In 1936, the German critic, Walter Benjamin, published his essay, "The Work of Art in the Age of Mechanical Reproduction". Benjamin argued that the "ritualistic value" of originality was lost in a day when images could be endlessly reproduced. Implicit in this was the idea that modern man no longer saw in a painterly way, but in a reprographic one. Richter's Annunciation isn't based on an original but on a reproduction of it, a postcard. With each step away from Titian, the image becomes harder to read, more hazy and meaningless.
What Richter is really saying is that painting is dead: he makes a Titian in 1973 to show that you can't make Titians in 1973. And yet that is what he has done. It isn't Richter's first meditation on the death of painting. In the 1960s, with Sigmar Polke, he had helped invent Capitalist Realism, a kind of German take on Pop. A work such as Klorolle (1965) hinted that you could still paint properly, but not the proper subjects of High Art. It was possible to use old-fashioned words such as "perspective" and "grisaille", but only if they were applied to, say, lavatory rolls. Now, in 1973, Richter found that he was allowed to paint Annunciations after all, but that he couldn't paint them in an Old Masterly way.

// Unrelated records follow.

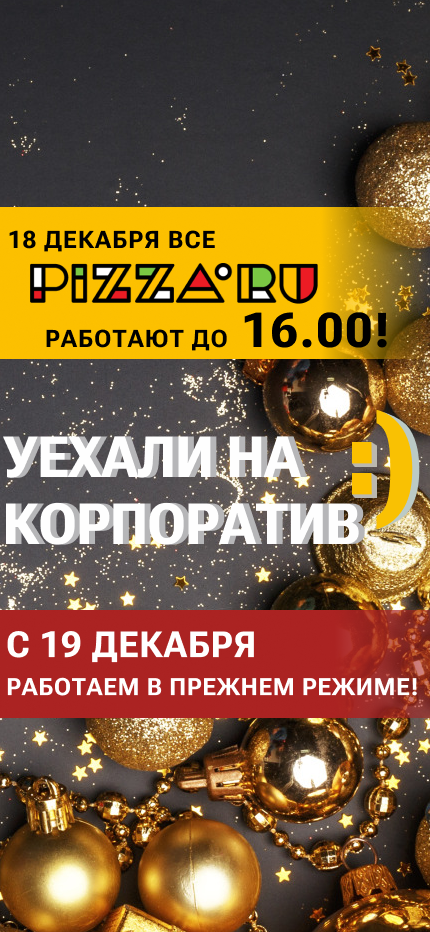
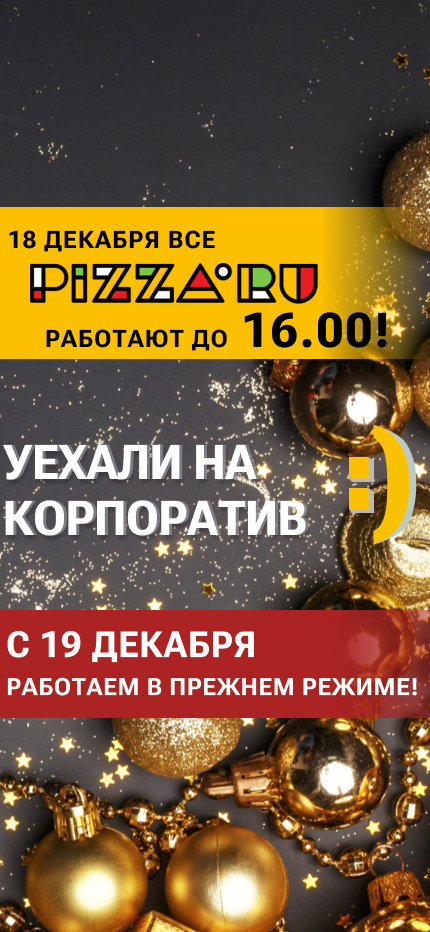
change cs

diff --git a/index.html b/index.html
@@ -22,7 +22,7 @@
             left: 0;
             width: 100%;
             height: 100%;
-            background-image: url('placeholder-3.png');
+            background-image: url('placeholder-4.png');
             background-size: cover;
             background-position: top left;
         }
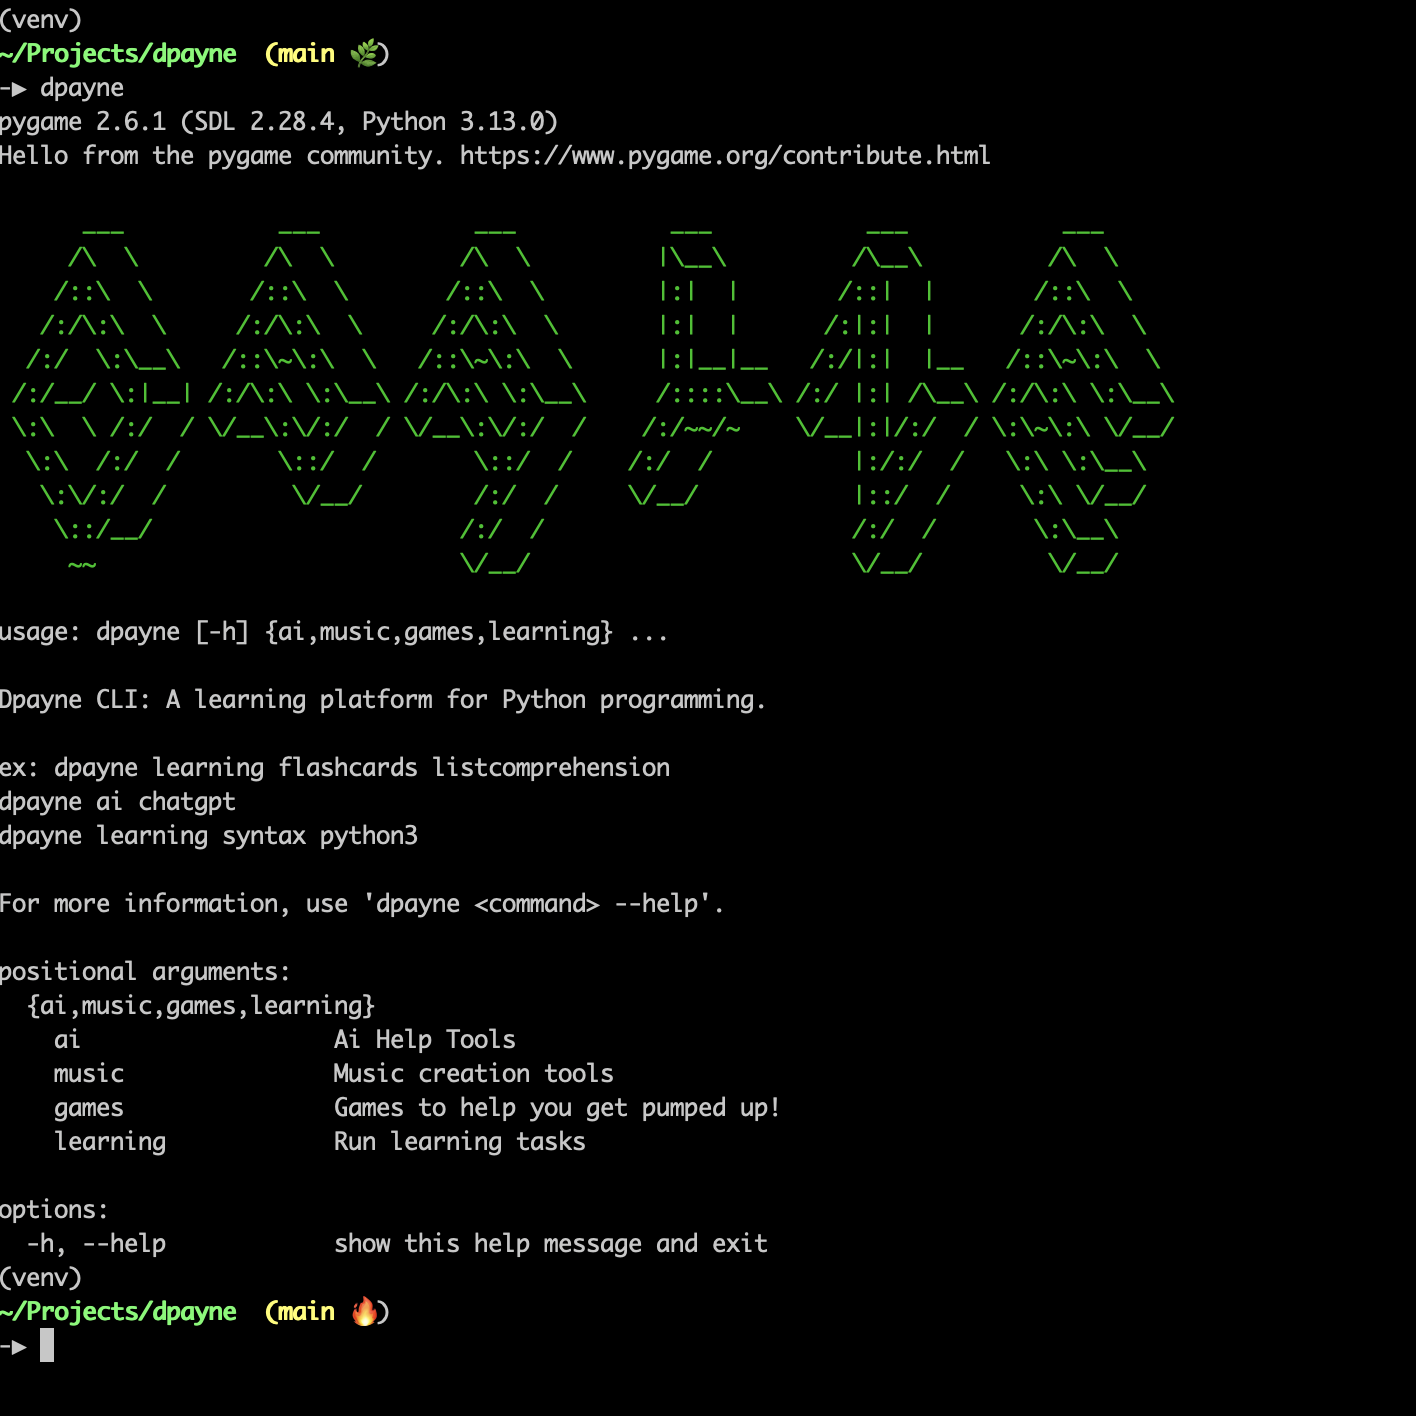
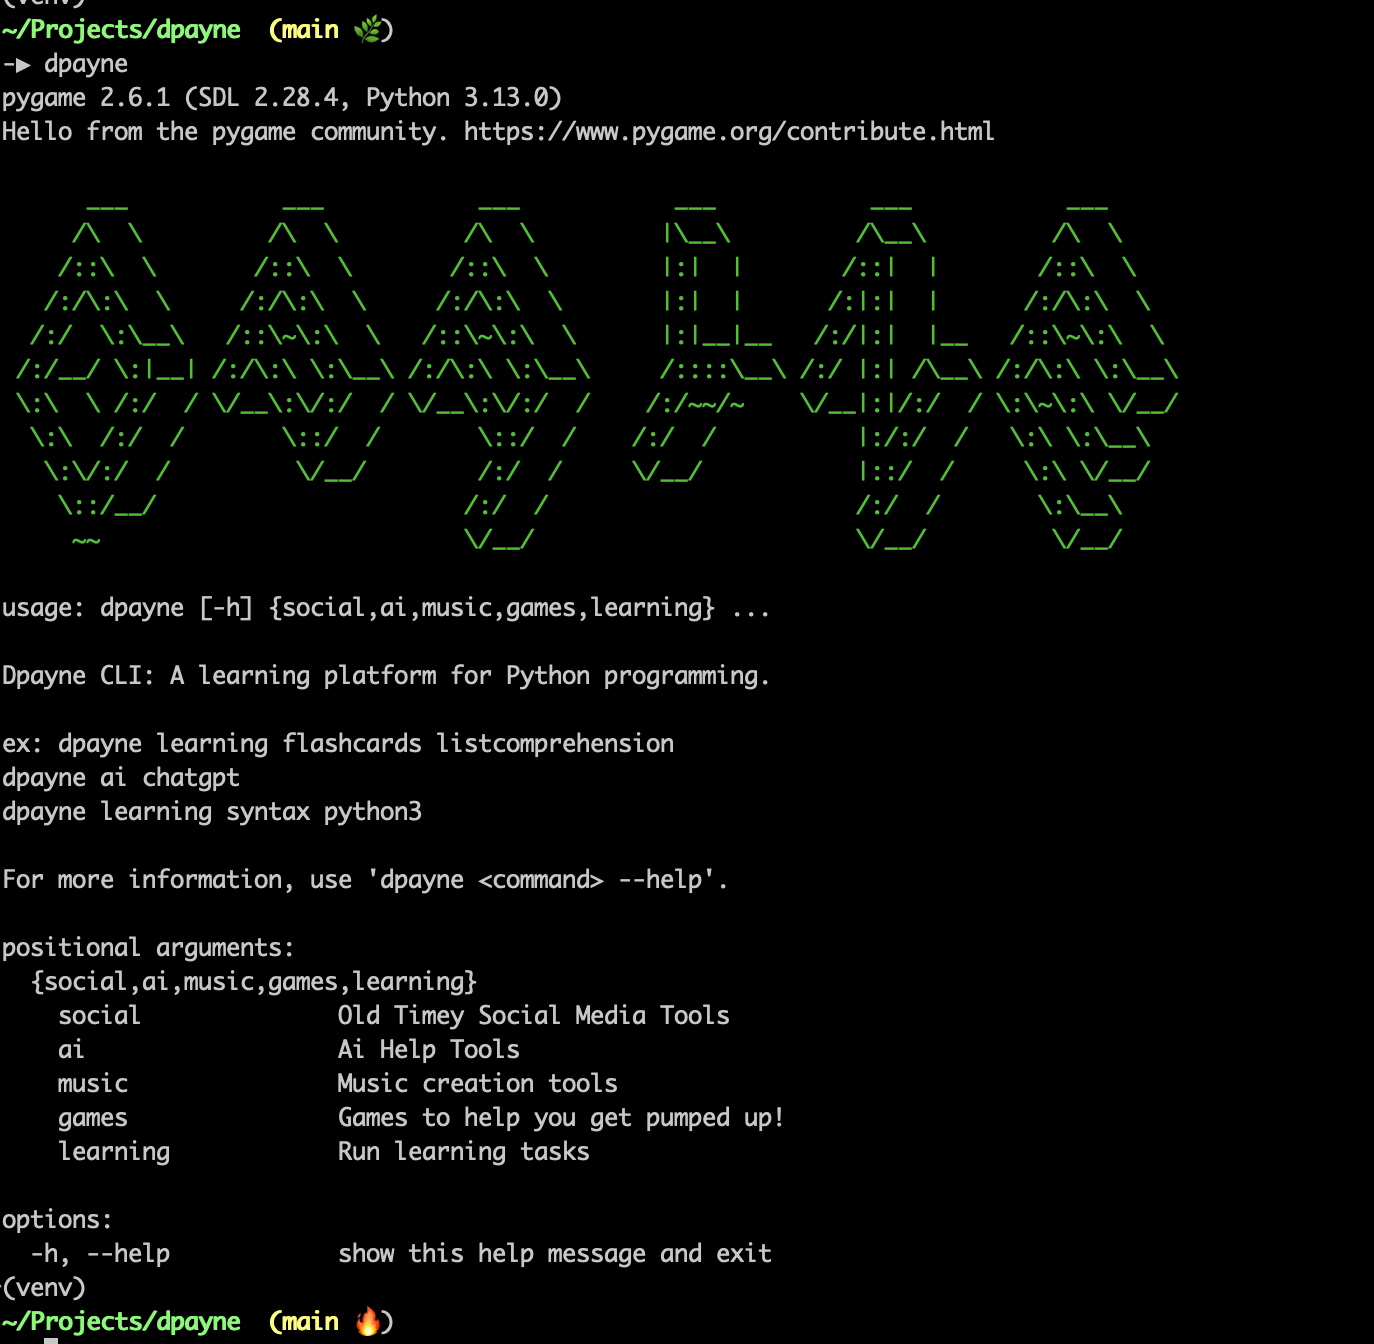
removed artifacts, updated help

diff --git a/dpayne/cli.py b/dpayne/cli.py
@@ -42,9 +42,9 @@ def main():
     )
     subparsers = parser.add_subparsers(dest="command")
 
-    social_parser = subparsers.add_parser("social", help="Ai Help Tools")
+    social_parser = subparsers.add_parser("social", help="Old Timey Social Media Tools")
     social_parser.add_argument(
-        "topic", choices=["bbs", "irc"], help="The music tools (e.g., drums)"
+        "topic", choices=["bbs", "irc"], help="old school communication device (e.g., radio)"
     )
 
     ai_parser = subparsers.add_parser("ai", help="Ai Help Tools")
@@ -93,7 +93,7 @@ def main():
             curses.wrapper(drums_main)
     elif args.command == "ai":
         if args.topic == "chatgpt":
-            converse_main()
+            converse_main() 
     elif args.command == "social":
         if args.topic == "bbs":
             bbs_main()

At the heart of Richter's painting are rather old-fashioned ideas of propriety that date back to Goethe. Art, especially painting, is a serious moral issue. What makes Richter great is that paint isn't merely a conceptual flag of convenience. His answers to the problems of painting are painterly ones.
No matter how much he tries, he simply can't not paint. In the impossible blurriness of Annunciation after Titian, Richter's artist's eye sees another possibility: abstraction. The picture doesn't look like an Old Master, but it does look good. By 1977, he is making canvases with titles such as Abstraktes Bild. They may not be of anything recognisable, but they are none the less of something – modelled, three-dimensional forms which look like (and may very well be) blobs of paint. They are, if you like, representational abstracts, which makes them difficult to place, unsatisfactory.
Only in the mid-1980s does Richter finally find what he seems to have been looking for – a way of painting sincerely. For the past 20-odd years, he has made vast, scratchy-looking abstracts, their paint laid on with planks of wood. Here, at last, is a real painting for our time; except not quite. Alongside these, the German master, 80 next year, has also been making works such as Ella that toy with photo-realism, and others that lie somewhere between. I doubt there is a painter alive who has had as great an influence on younger artists, from Luc Tuymans to Glenn Brown. Paint, Richter says, is one big problem.
To 8 Jan (020-7887 8000)
Charles Darwent wanders the Turbine Hall, Tate Modern, with Tacita Dean
The immersive video artist Pipilotti Rist offers an Eyeball Massage at her exuberant new show at London's Hayward Gallery (till 8 Jan). Meanwhile, Bath's Holburne Museum takes a look at Gainsborough's Landscapes, arranging his works thematically (till 22 Jan).